After the end of the World War II, Landdienst became voluntary again, that is at least in certain cantons. In many rural cantons such as the canton of Thurgau, where I was raised, a one-time period of two weeks of farm work for each teenager stayed mandatory. When my friend and I were 14 years old, it was our turn to work at a farm. We were required to find our own farm that would host us, but we were able to do our two weeks during the school term. I stayed at my best friend’s farm in a nearby village which was amazing as I knew her family already. I remember helping with harvesting apples and pears, drying lots and lots of sliced apples, helping clean the cow barn, cooking lunch and dinner and so on. Back in school after spending two weeks at our farms, everyone was keen to exchange experiences – this was in the 1990ies and well before text messages, emails and social media.
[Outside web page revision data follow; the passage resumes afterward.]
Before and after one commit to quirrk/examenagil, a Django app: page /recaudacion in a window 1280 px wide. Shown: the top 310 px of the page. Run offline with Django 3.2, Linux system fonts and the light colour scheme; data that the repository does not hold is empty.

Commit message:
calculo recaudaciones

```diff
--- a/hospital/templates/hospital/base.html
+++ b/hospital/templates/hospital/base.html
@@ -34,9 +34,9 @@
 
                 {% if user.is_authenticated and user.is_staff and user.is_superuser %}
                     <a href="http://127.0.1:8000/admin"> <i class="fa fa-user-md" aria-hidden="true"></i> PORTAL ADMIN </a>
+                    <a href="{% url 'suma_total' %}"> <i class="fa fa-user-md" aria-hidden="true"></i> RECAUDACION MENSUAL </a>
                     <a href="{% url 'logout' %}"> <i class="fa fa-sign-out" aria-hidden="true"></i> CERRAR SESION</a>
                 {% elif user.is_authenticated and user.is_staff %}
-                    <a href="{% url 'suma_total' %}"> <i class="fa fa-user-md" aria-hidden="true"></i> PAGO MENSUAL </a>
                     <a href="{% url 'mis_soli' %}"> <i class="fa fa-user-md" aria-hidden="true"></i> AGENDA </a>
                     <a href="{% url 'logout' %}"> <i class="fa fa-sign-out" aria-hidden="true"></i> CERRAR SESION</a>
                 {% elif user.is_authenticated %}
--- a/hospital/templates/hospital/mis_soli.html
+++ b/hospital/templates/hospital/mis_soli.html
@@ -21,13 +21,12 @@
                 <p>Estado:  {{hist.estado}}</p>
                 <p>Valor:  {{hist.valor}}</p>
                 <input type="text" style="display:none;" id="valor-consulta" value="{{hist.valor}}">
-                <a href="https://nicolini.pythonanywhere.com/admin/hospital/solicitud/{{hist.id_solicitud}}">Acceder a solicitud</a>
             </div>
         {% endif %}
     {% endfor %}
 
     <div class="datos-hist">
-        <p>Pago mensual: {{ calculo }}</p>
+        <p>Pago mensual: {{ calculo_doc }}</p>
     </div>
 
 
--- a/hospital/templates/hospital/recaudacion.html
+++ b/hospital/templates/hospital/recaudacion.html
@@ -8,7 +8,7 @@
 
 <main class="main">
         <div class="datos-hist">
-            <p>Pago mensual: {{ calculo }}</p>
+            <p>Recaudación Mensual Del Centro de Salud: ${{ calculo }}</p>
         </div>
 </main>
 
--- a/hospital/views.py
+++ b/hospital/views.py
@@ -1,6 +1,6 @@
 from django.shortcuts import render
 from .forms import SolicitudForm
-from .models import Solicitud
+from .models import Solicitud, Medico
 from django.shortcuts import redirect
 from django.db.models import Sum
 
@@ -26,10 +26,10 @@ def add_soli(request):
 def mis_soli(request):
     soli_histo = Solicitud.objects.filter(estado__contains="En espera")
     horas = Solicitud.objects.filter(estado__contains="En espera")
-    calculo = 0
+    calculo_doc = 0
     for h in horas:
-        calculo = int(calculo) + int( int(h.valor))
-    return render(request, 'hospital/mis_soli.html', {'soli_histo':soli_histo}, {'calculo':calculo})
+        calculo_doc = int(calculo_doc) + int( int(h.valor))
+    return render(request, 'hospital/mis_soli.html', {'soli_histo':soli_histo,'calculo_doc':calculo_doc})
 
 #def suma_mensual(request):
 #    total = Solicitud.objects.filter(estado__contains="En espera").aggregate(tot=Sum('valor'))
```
We quickly discovered that the experiences varied greatly; while some were allowed to sleep in until 7am and were greeted with an already prepared breakfast, others had to get out of bed well before sunrise and help with the early morning tasks before getting anything to eat. There were many funny stories too, one I’ll never forget is the one of one friend who painstakingly rubbed every harvested damson plum to get rid of the white, flour-like coating, only to learn afterwards that the farmer now wasn’t able to sell those shiny damsons anymore. I’m sure every of my school friends took home some life-long memories. As a child who was growing up in a city, albeit a small one, these two weeks were incredibly revealing and enriching for me and have taught me essential lessons about where our food comes from and why it’s so important to look after our planet.
These days, Landdienst has largely become a thing of the past. However, it is still possible and easier than ever for young people to spend a few weeks working at a farm, thanks to the non-profit organisation Agriviva who acts as an intermediary between the young people who would like to stay at a farm and the farms who are offering work assignments. Anyone between 14 to 25 years old can take part, the suggested lenght is anything between one to eight weeks. Board, lodging and a very small salary are offered by the farm. More information on the Agriviva website.
Photo: damson plums
4 Replies to “Landdienst: a Swiss tradition”
Sounds like a great thing to do. I would send my kids if we’re still here!
Me too. I really want to send mine. So much to learn for life there!
My son went for a few weeks when he was about 15. It was quite an experience for a young man from England — and both sides learnt a lot. The farmer was surprised that a there were youngsters who had never cleaned a milking machine and herded cows to and from fields. AND needed waking up at 6 a.m. During the first family meal the uncle asked how many cows he had in his home in Cambridge and found it hard to comprehend that there was only a dog, some chickens, two (pet) rabbits and a couple of cats. And the chickens were free range. . .
My son’s German had been just about o.k., but conversing in broadest Bernese was not easy. Still, a good experience all round, I would say — very grateful that the organisation, and the family outside Berne, took him on. The young children in the family were distinctly unwelcoming and not at all nice to him, but the grandparents were lovely and warm, for which I was, of course, eminently grateful.
I’m really sorry to hear about your son’s negative experience in Switzerland. The farmer’s questions and the kids behaviour are equally shocking. I can assure you that most Swiss have never come near a milking machine or escorted any cows, and mostly people here are very welcoming to tourists. But, they do say, that those high mountains can make people quite short sighted and unflexible. I hope your son still carries some good memories of his Landdienst, despite all the negativities he was confronted with.